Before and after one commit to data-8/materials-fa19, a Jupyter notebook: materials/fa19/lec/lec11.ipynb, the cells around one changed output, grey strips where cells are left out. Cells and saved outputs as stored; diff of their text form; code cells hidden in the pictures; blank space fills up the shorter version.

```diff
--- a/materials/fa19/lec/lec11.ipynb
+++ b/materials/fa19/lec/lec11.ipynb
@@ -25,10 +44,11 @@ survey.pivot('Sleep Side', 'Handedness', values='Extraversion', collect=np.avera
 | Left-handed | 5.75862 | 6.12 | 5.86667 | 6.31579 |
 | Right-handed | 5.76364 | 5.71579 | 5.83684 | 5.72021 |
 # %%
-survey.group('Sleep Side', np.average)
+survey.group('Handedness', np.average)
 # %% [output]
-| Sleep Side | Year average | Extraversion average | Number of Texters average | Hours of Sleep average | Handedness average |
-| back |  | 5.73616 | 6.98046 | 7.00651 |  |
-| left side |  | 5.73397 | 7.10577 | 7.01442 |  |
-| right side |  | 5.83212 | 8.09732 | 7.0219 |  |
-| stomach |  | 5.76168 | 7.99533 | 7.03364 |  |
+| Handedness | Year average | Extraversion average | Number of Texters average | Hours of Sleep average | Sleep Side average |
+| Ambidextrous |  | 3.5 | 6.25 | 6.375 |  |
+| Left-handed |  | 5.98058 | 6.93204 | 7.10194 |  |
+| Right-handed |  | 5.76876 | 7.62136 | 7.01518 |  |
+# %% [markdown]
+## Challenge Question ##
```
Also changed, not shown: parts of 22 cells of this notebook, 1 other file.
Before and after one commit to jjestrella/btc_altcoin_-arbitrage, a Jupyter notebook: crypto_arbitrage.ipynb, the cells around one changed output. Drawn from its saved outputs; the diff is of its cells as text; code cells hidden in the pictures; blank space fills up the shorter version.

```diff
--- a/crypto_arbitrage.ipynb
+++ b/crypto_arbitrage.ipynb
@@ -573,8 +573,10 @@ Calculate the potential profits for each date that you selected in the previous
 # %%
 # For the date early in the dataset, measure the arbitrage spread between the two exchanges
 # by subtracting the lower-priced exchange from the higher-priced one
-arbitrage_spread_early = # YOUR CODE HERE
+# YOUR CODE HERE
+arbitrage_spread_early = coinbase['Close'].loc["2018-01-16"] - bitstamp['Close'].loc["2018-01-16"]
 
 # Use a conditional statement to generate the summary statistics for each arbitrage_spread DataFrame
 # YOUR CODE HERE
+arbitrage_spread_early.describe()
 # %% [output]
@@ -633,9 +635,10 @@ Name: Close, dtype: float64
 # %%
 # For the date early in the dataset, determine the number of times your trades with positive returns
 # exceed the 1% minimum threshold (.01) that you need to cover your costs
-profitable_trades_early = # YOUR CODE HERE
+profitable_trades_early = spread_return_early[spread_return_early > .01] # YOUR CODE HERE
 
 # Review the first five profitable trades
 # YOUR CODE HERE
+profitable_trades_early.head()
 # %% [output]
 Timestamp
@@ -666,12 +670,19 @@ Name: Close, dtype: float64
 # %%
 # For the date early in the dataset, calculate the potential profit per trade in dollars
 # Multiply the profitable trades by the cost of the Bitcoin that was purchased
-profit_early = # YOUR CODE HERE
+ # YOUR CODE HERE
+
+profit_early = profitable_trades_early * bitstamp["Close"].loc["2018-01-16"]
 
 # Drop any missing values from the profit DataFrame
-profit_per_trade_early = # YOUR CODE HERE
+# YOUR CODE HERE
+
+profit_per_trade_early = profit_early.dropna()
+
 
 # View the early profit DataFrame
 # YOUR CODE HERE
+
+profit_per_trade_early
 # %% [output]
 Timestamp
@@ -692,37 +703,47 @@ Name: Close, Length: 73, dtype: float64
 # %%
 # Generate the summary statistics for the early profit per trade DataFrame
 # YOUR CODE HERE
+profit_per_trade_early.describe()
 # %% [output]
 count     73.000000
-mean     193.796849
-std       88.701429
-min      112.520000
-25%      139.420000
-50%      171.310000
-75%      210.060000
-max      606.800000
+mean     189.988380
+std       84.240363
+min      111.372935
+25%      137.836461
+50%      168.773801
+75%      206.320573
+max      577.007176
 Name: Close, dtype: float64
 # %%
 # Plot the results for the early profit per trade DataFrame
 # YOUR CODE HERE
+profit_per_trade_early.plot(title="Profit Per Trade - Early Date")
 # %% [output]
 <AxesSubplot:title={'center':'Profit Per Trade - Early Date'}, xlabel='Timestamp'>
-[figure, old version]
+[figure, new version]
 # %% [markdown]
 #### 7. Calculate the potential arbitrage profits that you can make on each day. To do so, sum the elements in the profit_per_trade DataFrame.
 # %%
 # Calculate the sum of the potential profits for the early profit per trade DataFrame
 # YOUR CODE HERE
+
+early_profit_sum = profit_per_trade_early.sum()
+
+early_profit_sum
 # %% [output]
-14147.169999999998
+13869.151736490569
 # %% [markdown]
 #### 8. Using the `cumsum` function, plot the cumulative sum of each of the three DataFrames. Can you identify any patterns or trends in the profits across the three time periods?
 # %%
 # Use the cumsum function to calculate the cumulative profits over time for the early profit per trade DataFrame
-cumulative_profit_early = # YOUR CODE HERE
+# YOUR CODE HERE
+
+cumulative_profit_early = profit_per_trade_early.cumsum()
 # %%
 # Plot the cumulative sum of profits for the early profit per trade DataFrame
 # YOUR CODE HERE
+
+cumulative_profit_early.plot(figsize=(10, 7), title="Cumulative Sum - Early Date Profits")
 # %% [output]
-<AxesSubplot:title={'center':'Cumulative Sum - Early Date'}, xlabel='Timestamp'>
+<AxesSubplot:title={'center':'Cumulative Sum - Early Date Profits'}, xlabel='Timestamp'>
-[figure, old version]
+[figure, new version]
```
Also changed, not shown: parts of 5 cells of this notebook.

Work task
The records above should be printed in full, exactly as they appear.

Reply to the exercise
Before and after one commit to data-8/materials-fa19, a Jupyter notebook: materials/fa19/lec/lec11.ipynb, the cells around one changed output, grey strips where cells are left out. Cells and saved outputs as stored; diff of their text form; code cells hidden in the pictures; blank space fills up the shorter version.

```diff
--- a/materials/fa19/lec/lec11.ipynb
+++ b/materials/fa19/lec/lec11.ipynb
@@ -25,10 +44,11 @@ survey.pivot('Sleep Side', 'Handedness', values='Extraversion', collect=np.avera
 | Left-handed | 5.75862 | 6.12 | 5.86667 | 6.31579 |
 | Right-handed | 5.76364 | 5.71579 | 5.83684 | 5.72021 |
 # %%
-survey.group('Sleep Side', np.average)
+survey.group('Handedness', np.average)
 # %% [output]
-| Sleep Side | Year average | Extraversion average | Number of Texters average | Hours of Sleep average | Handedness average |
-| back |  | 5.73616 | 6.98046 | 7.00651 |  |
-| left side |  | 5.73397 | 7.10577 | 7.01442 |  |
-| right side |  | 5.83212 | 8.09732 | 7.0219 |  |
-| stomach |  | 5.76168 | 7.99533 | 7.03364 |  |
+| Handedness | Year average | Extraversion average | Number of Texters average | Hours of Sleep average | Sleep Side average |
+| Ambidextrous |  | 3.5 | 6.25 | 6.375 |  |
+| Left-handed |  | 5.98058 | 6.93204 | 7.10194 |  |
+| Right-handed |  | 5.76876 | 7.62136 | 7.01518 |  |
+# %% [markdown]
+## Challenge Question ##
```
Also changed, not shown: parts of 22 cells of this notebook, 1 other file.
Before and after one commit to jjestrella/btc_altcoin_-arbitrage, a Jupyter notebook: crypto_arbitrage.ipynb, the cells around one changed output. Drawn from its saved outputs; the diff is of its cells as text; code cells hidden in the pictures; blank space fills up the shorter version.

```diff
--- a/crypto_arbitrage.ipynb
+++ b/crypto_arbitrage.ipynb
@@ -573,8 +573,10 @@ Calculate the potential profits for each date that you selected in the previous
 # %%
 # For the date early in the dataset, measure the arbitrage spread between the two exchanges
 # by subtracting the lower-priced exchange from the higher-priced one
-arbitrage_spread_early = # YOUR CODE HERE
+# YOUR CODE HERE
+arbitrage_spread_early = coinbase['Close'].loc["2018-01-16"] - bitstamp['Close'].loc["2018-01-16"]
 
 # Use a conditional statement to generate the summary statistics for each arbitrage_spread DataFrame
 # YOUR CODE HERE
+arbitrage_spread_early.describe()
 # %% [output]
@@ -633,9 +635,10 @@ Name: Close, dtype: float64
 # %%
 # For the date early in the dataset, determine the number of times your trades with positive returns
 # exceed the 1% minimum threshold (.01) that you need to cover your costs
-profitable_trades_early = # YOUR CODE HERE
+profitable_trades_early = spread_return_early[spread_return_early > .01] # YOUR CODE HERE
 
 # Review the first five profitable trades
 # YOUR CODE HERE
+profitable_trades_early.head()
 # %% [output]
 Timestamp
@@ -666,12 +670,19 @@ Name: Close, dtype: float64
 # %%
 # For the date early in the dataset, calculate the potential profit per trade in dollars
 # Multiply the profitable trades by the cost of the Bitcoin that was purchased
-profit_early = # YOUR CODE HERE
+ # YOUR CODE HERE
+
+profit_early = profitable_trades_early * bitstamp["Close"].loc["2018-01-16"]
 
 # Drop any missing values from the profit DataFrame
-profit_per_trade_early = # YOUR CODE HERE
+# YOUR CODE HERE
+
+profit_per_trade_early = profit_early.dropna()
+
 
 # View the early profit DataFrame
 # YOUR CODE HERE
+
+profit_per_trade_early
 # %% [output]
 Timestamp
@@ -692,37 +703,47 @@ Name: Close, Length: 73, dtype: float64
 # %%
 # Generate the summary statistics for the early profit per trade DataFrame
 # YOUR CODE HERE
+profit_per_trade_early.describe()
 # %% [output]
 count     73.000000
-mean     193.796849
-std       88.701429
-min      112.520000
-25%      139.420000
-50%      171.310000
-75%      210.060000
-max      606.800000
+mean     189.988380
+std       84.240363
+min      111.372935
+25%      137.836461
+50%      168.773801
+75%      206.320573
+max      577.007176
 Name: Close, dtype: float64
 # %%
 # Plot the results for the early profit per trade DataFrame
 # YOUR CODE HERE
+profit_per_trade_early.plot(title="Profit Per Trade - Early Date")
 # %% [output]
 <AxesSubplot:title={'center':'Profit Per Trade - Early Date'}, xlabel='Timestamp'>
-[figure, old version]
+[figure, new version]
 # %% [markdown]
 #### 7. Calculate the potential arbitrage profits that you can make on each day. To do so, sum the elements in the profit_per_trade DataFrame.
 # %%
 # Calculate the sum of the potential profits for the early profit per trade DataFrame
 # YOUR CODE HERE
+
+early_profit_sum = profit_per_trade_early.sum()
+
+early_profit_sum
 # %% [output]
-14147.169999999998
+13869.151736490569
 # %% [markdown]
 #### 8. Using the `cumsum` function, plot the cumulative sum of each of the three DataFrames. Can you identify any patterns or trends in the profits across the three time periods?
 # %%
 # Use the cumsum function to calculate the cumulative profits over time for the early profit per trade DataFrame
-cumulative_profit_early = # YOUR CODE HERE
+# YOUR CODE HERE
+
+cumulative_profit_early = profit_per_trade_early.cumsum()
 # %%
 # Plot the cumulative sum of profits for the early profit per trade DataFrame
 # YOUR CODE HERE
+
+cumulative_profit_early.plot(figsize=(10, 7), title="Cumulative Sum - Early Date Profits")
 # %% [output]
-<AxesSubplot:title={'center':'Cumulative Sum - Early Date'}, xlabel='Timestamp'>
+<AxesSubplot:title={'center':'Cumulative Sum - Early Date Profits'}, xlabel='Timestamp'>
-[figure, old version]
+[figure, new version]
```
Also changed, not shown: parts of 5 cells of this notebook.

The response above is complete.